1944 WW2 International watch company super Rare and Collectable British Military Issue WWW Dirty Dozen Wristwatch

Product Code: AWCIWC3010

Availability:In stock

This Watch

We are very excited to have on offer one of the Rarest Dirty Dozen, British Military watches from ww2 and one of the famous so-called 'Dirty Dozen'   The black original dial has aged stunningly, with a smooth and even patina almost browning and a quite unique radium burn dial mark at the 9 o'clock Area. likely and traditionally a result of the hands being in a non moving state for some years. A quite rare and individual reaction between the corrosive hand paint and the more unpredictable dial paint. NOTICE the light remains of the crows foot arrow ,government property mark in the close up images. Not uncommon and some interesting possible reasons for this in my views below in the " What we think " section  The lumed, chrome hands also have some age to them, as you would expect from an 80+ year old watch, that may have seen some action!  Full Arabic numerals sit inside a railway-style, outer minute tracking.  The dial is signed at 12 o'clock with a painted IWC logo .the subsidiary seconds dial at 6 pm

The stainless steel pressure fitted back case is engraved with "W.W.W. /M13010 /  and has the expected  fixed lugs.  Measuring 35mm, it is a comfortable wear on the wrist.  Inside is the famous, mechanical manual wind,  Iwc caliber 83, fully serviced by us and running strongly.  We've paired this watch on a brown one piece vintage military style leather strap, but it looks great on a range of nylon military straps or plain black leather too.

View a short product video here soon!

Extra Points 

The WWW British issue wristwatches are perhaps the most desired and collectable watches among all those issued to the British Army. This is perhaps because they were the first to be specially designed and custom contracted for the British Army.

'WWW' is said to stand for Watch, Wrist, Waterproof and was the descriptive code used by the British Army to identify it as a piece of equipment issued by the government. Apparently only around 5000 Iwc pieces were issued in the 1940s.

These watches began being manufactured and issued to the British Forces in early 1943.

There were 12 Swiss manufacturers of the WWW contracted to the forces, and as such, the collection is commonly referred to by collectors and dealers alike as “The Dirty Dozen”. 

What we think

We always get excited by military watches.  They have such an iconic design, obviously utilitarian but somehow they always seem to have some character, too. 

We have so much appreciation for Militaria in General and obviously watches from wartime. Not only a part of watchmaking history but also history in general .

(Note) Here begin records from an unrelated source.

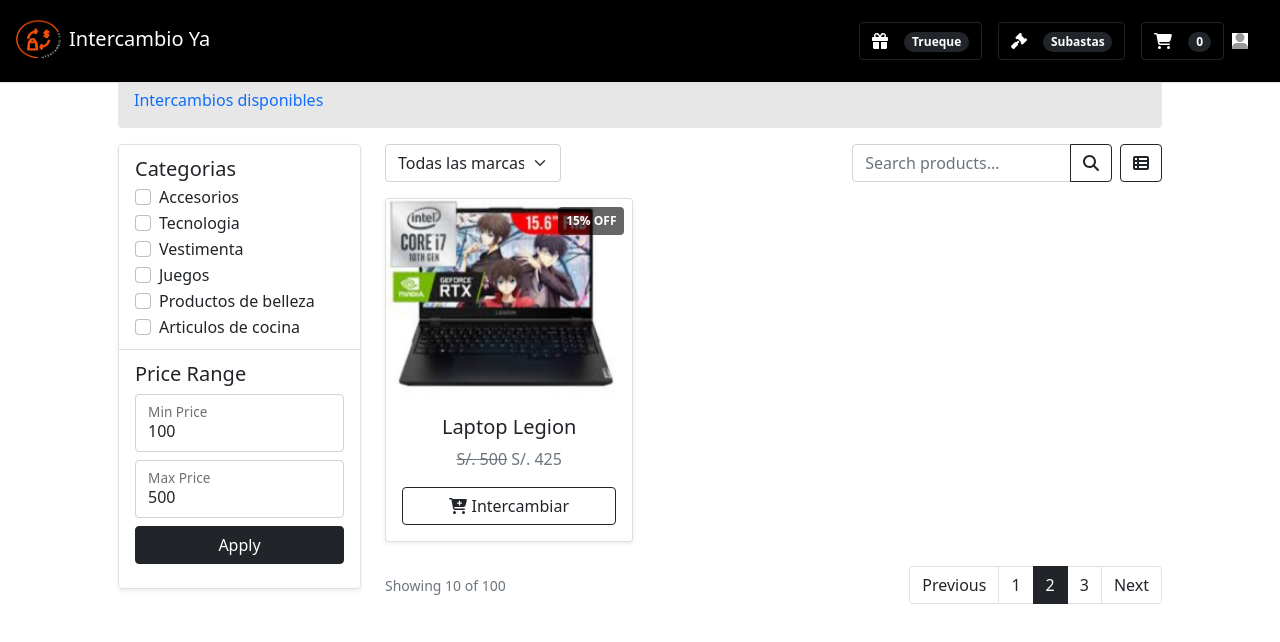
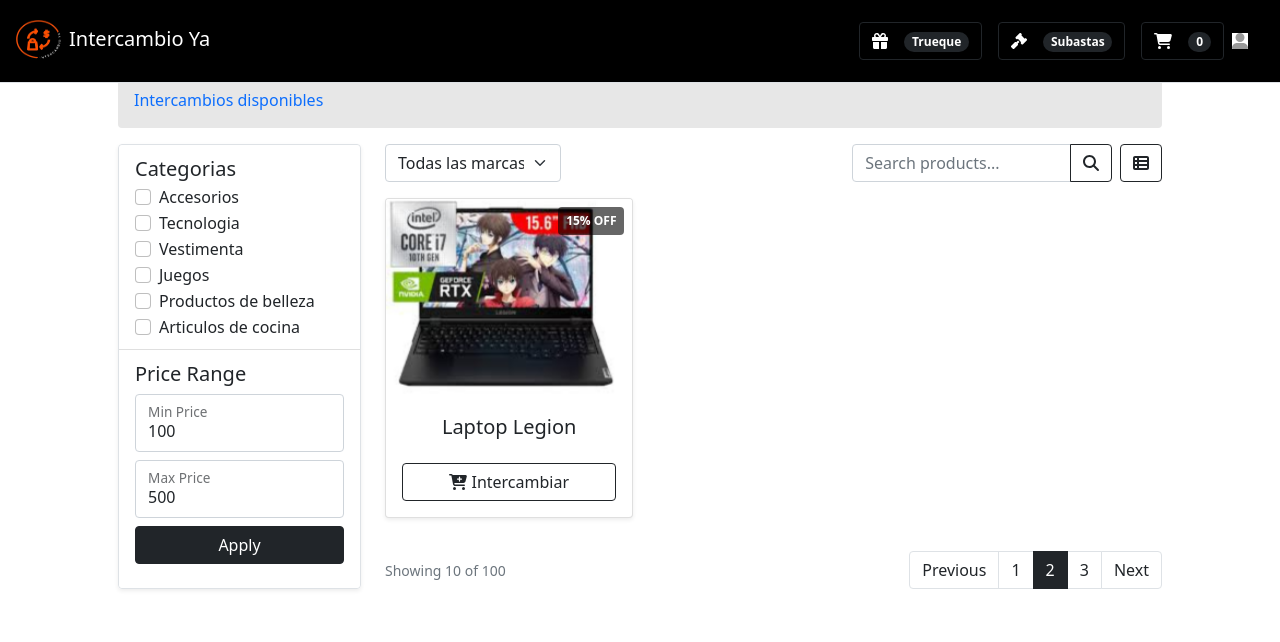
Before and after one commit to CarlXD123/intercambioYa, a React (Create React App) app: page /#/product in a window 1280 px wide. Shown: the top 642 px of the page. Built offline with nearby package versions, Linux system fonts and the light colour scheme.

Commit message:
Update Product.js

```diff
--- a/src/products/Product.js
+++ b/src/products/Product.js
@@ -40,7 +40,7 @@ function Product(props) {
           <h5 className="card-title text-center text-dark text-truncate">
             Laptop Legion
           </h5>
-          <p className="card-text text-center text-muted mb-0">{offPrice}</p>
+
           <div className="d-grid d-block">
             <button className="btn btn-outline-dark mt-3">
               <FontAwesomeIcon icon={["fas", "cart-plus"]} /> Intercambiar
```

A personal attachment to anything regarding military history and this being probably how our company started way back in 1973 by my father, the founder of AWC came from a military background in the intelligence / salvage of enemy equipment. with the aim of reporting back to our own Uk intelligence with information on the advancement of enemy technology.

An experienced watch expert and watchmaker will look at vintage and antique watches using the knowledge and know-how passed down through generations. Looking at watches of this period in an objective manor.

This amazing ww2 international watch co example is clearly an original and exceptional example. On close inspection of this beautifully aged dial i have noted the hand paint lume burn mark at 9 o'clock which might determine the deterioration of the crows foot / military government property arrow paint , then later possibly removed by a watch maker on request.

Another theory which i have established through my own personal conversations with Ex WW2 serving Gentlemen is more interesting. Let's just say that after the ww2 and conflict not all military personnel returned government property when entering back into civilian life. Needless to say i guess in the eyes of the law maybe this was considered as stealing from the crown!  so better to have the property marks removed or covered up then be put up in front of a judge . A ridiculous thought when you give up your life for your country in protection for others and the good of humanity.

I personally prefer the latter as heard from a most respectable gent myself and bless him for sharing his story and bless him for serving his country proud. RIP.

True pieces of history, there is something amazing about wearing a military watch, never knowing what it may have seen or been through during its life.   A perfect addition to Dirty Dozen enthusiast, or a first time military watch buyer.

Spec Stuff

Serial : 13010
Reference : W.W.W. /  M13010
Movement : Manual Wind Iwc cal 83
Age : 1941/1950
Specific Age : 1944
Case Size : 35 mm
Case Thickness : 10mm
Lug to Lug :
Lugs :
Condition :
Box & Papers :
Case Material :
  Stainless Steel
Service History :
  Our 12-Months NON-Waterproof Warranty

1944 WW2 International watch company super Rare and Collectable British Military Issue WWW Dirty Dozen Wristwatch